There is some value in this, as observation is a core part of design research. If you’re designing a new chair, it’s very helpful to study the way people sit on different objects - and what they do while sitting. However, in my mind, there’s a difference between observing an inanimate environment - like an office - and studying what someone does in an office (ethnography).
In my design experience, ethnography can be incredibly valuable, as it focuses on action and behaviour. In story design - and in life - it's important that we learn to differentiate between what writers refer to as "characteristics" - what you wear, how you walk - and "character" - the way you behave, the decisions you make, the actions you take. If we only observe someone's "characteristics", we risk falling prey to assumptions and stereotypes.
For example, if you observe my office, you’ll note that I have a pair of pink baby shoes hanging on the door. You'd probably assume that they belonged to me or one of my kids once upon a time. Wrong. I don't have kids. But I do tend to get impatient when things take too long to happen. So, the baby booties remind me to be patient and take baby steps. Similarly, if you go into a new client’s office and see that he has an incense burner on his desk, you might assume that he’s a right-brained, artsy-fartsy. However, if you ask him to tell you the story of the incense burner - what he did to acquire it and why - you might discover that it was a gift from his recently deceased wife, and he keeps it on his desk to remind him of her.
If we rely too heavily on observations to inform the way we try to influence someone, we risk jumping to incorrect conclusions. Which could also ruin any chance we have of influencing his decisions. And let’s face it - influence is the holy grail we all seek. We need it every day - to make sales, get jobs, advance strategy, win hearts and change minds.

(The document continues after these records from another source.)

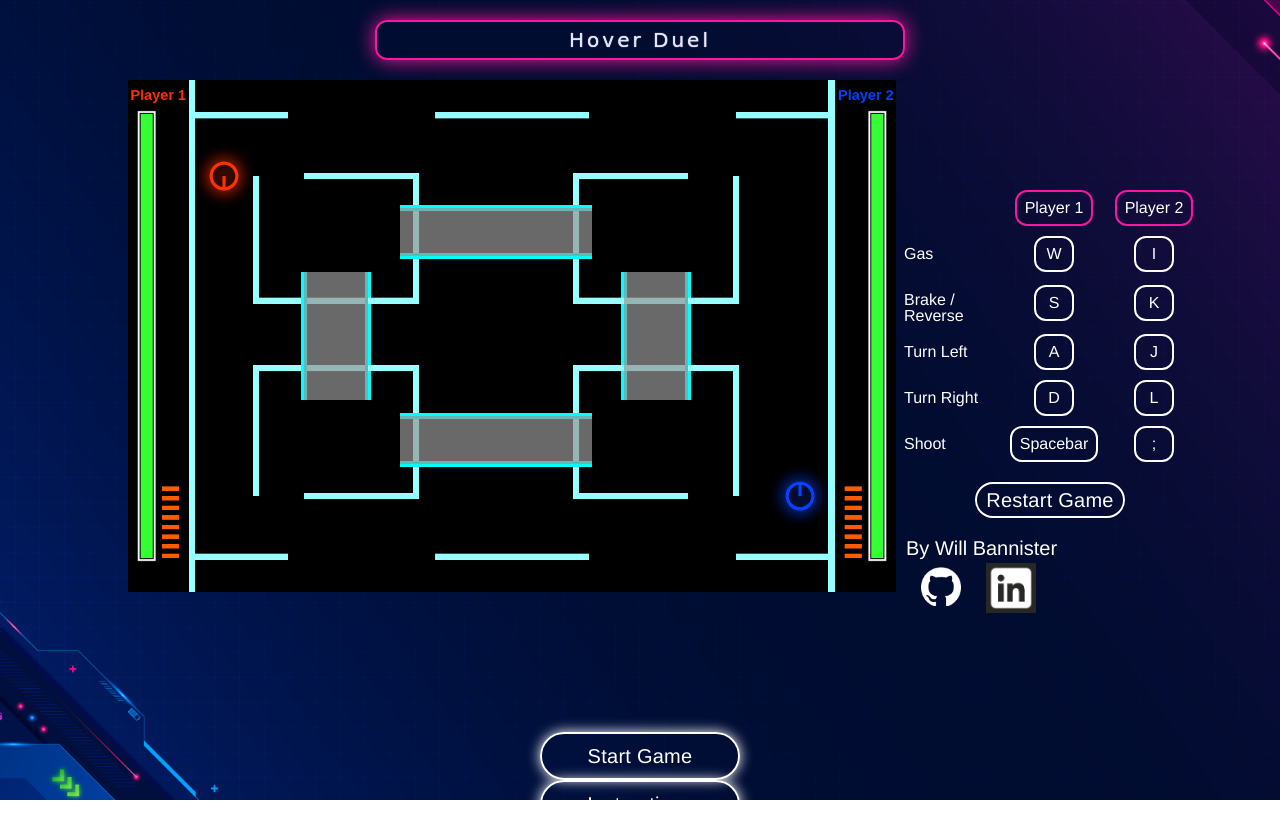
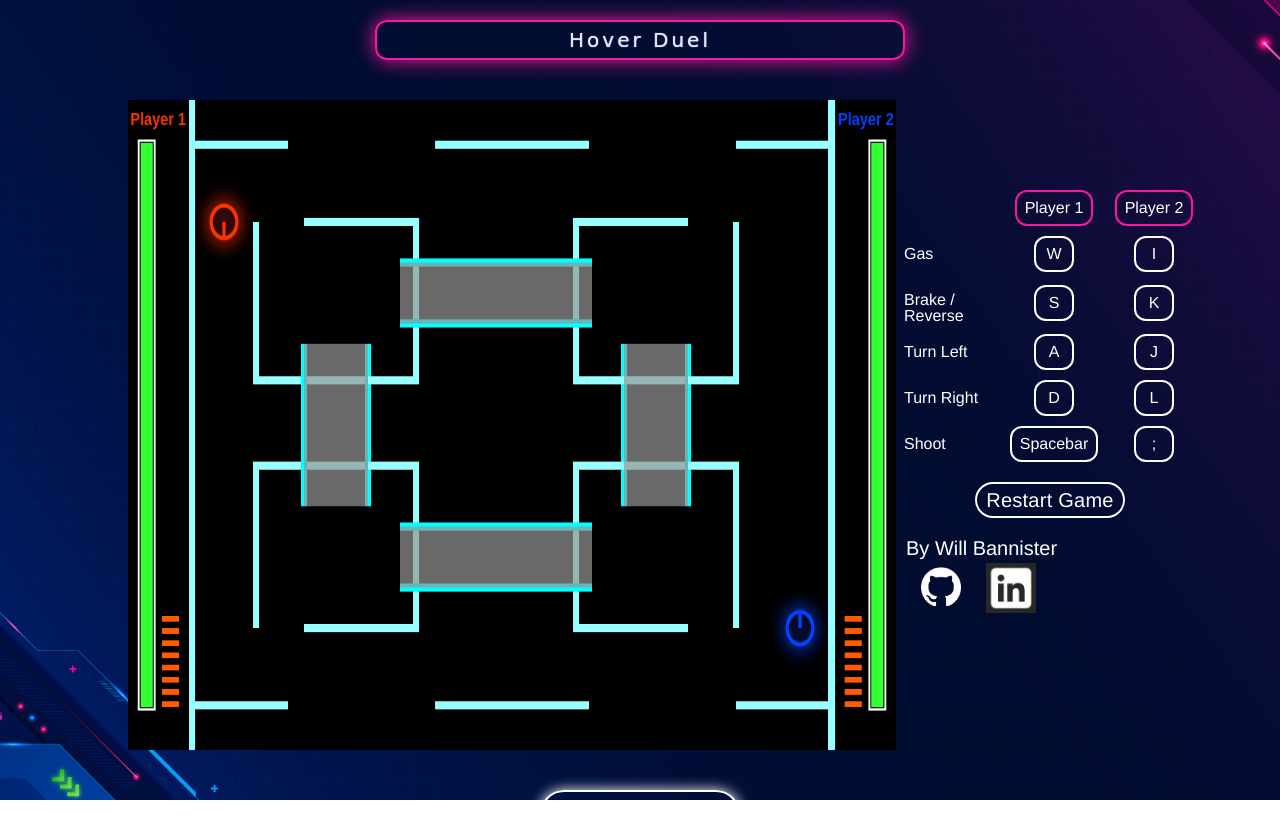
Before and after one commit to 1banni/js-project, a website with bundled scripts: page index.html in a window 1280 px wide. Both pictures are taken after a click on the button "Start Game". Built offline with nearby package versions, Linux system fonts and the light colour scheme; a web font is replaced by a local one.

Commit message:
finish adding instructions

```diff
--- a/index.html
+++ b/index.html
@@ -21,14 +21,14 @@
 </head>
 
 <body>
-  <div id="container" class="container" width="1300" height="900">
+  <div id="container" class="container">
     <div class="header-w">
       <h1 class="header">Hover Duel</h1>
     </div>
 
     <div id="game-window" class="hidden" >
       <div class="canvas-wrapper">
-        <canvas id="game-canvas" class="game-canvas" width="1200" height="800"></canvas>
+        <canvas id="game-canvas" class="game-canvas"></canvas>
         <!-- <div id="end-screen-wrapper">
           <div id="end-screen">
             <h2>
@@ -98,7 +98,7 @@
     </div>
 
     <div id="main-menu" class="main-menu" style="display:block">
-      <button id="start-game" class="start-game" onclick="{() => startGame()}">
+      <button id="start-game" class="" onclick="{() => startGame()}">
         Start Game
       </button>
       <button id="instructions-btn" class="instructions-btn" onclick="{() => showInstructions()}">
--- a/src/index.js
+++ b/src/index.js
@@ -16,6 +16,7 @@ document.addEventListener("DOMContentLoaded", () => {
     gameWindow.classList.remove("hidden");
     const mainMenu = document.getElementById('main-menu');
     mainMenu.classList.add("hidden");
+    startGameButton.classList.add("hidden")
 
     const canvas = document.getElementById('game-canvas');
     const ctx = canvas.getContext("2d");
--- a/src/styles/zero.css
+++ b/src/styles/zero.css
@@ -95,9 +95,6 @@ button:hover {
   margin-bottom: 100px;
 }
 
-.main-menu {
-
-}
 
 .header-w {
   color: white;
@@ -138,11 +135,14 @@ button:hover {
 }
 
 .canvas-wrapper {
+  margin-top: 20px;
   position: relative;
+  height: 650px;
 }
 
 .game-canvas {
   width: 60vw;
+  height: 650px;
   /* height: 640px; */
   /* height: 85vh; */
   display: block;
@@ -162,12 +162,12 @@ button:hover {
   z-index: 15;
   position: relative;
   width: 1200;
-  height: 800;
+  /* height: 800; */
   display: block;
 }
 
 .start-game {
-
+  /* DO NOT USE */
 }
 
 .game-window {
@@ -263,6 +263,7 @@ button:hover {
   text-align: center;
   color: white;
   font-family: var(--ff);
+  margin-bottom: 30px;
 }
 
 #instructions p {
```
Also changed, not shown: dist/main.css, 3 other files.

Designing a strategy to influence someone is just like any other kind of design process. You have a problem to solve (how to create influence) and you need to do some design research to inform the way you create your solution. Although observation and ethnography can generate helpful insight, both approaches force you to try to “fill in the blanks” about what people do and why they do it. They're one or more steps removed from the action. But - if you ask for and carefully analyze a person's stories instead -you can generate first-hand data about his actions and decision-making that enable you to design your influence strategy based on his actual choices and actions (rather than assumptions about those actions).
Not only will you learn more by studying stories, but you’ll also develop a reputation as a keen and careful listener - the best (and most valued) kind of friend, colleague and future collaborator.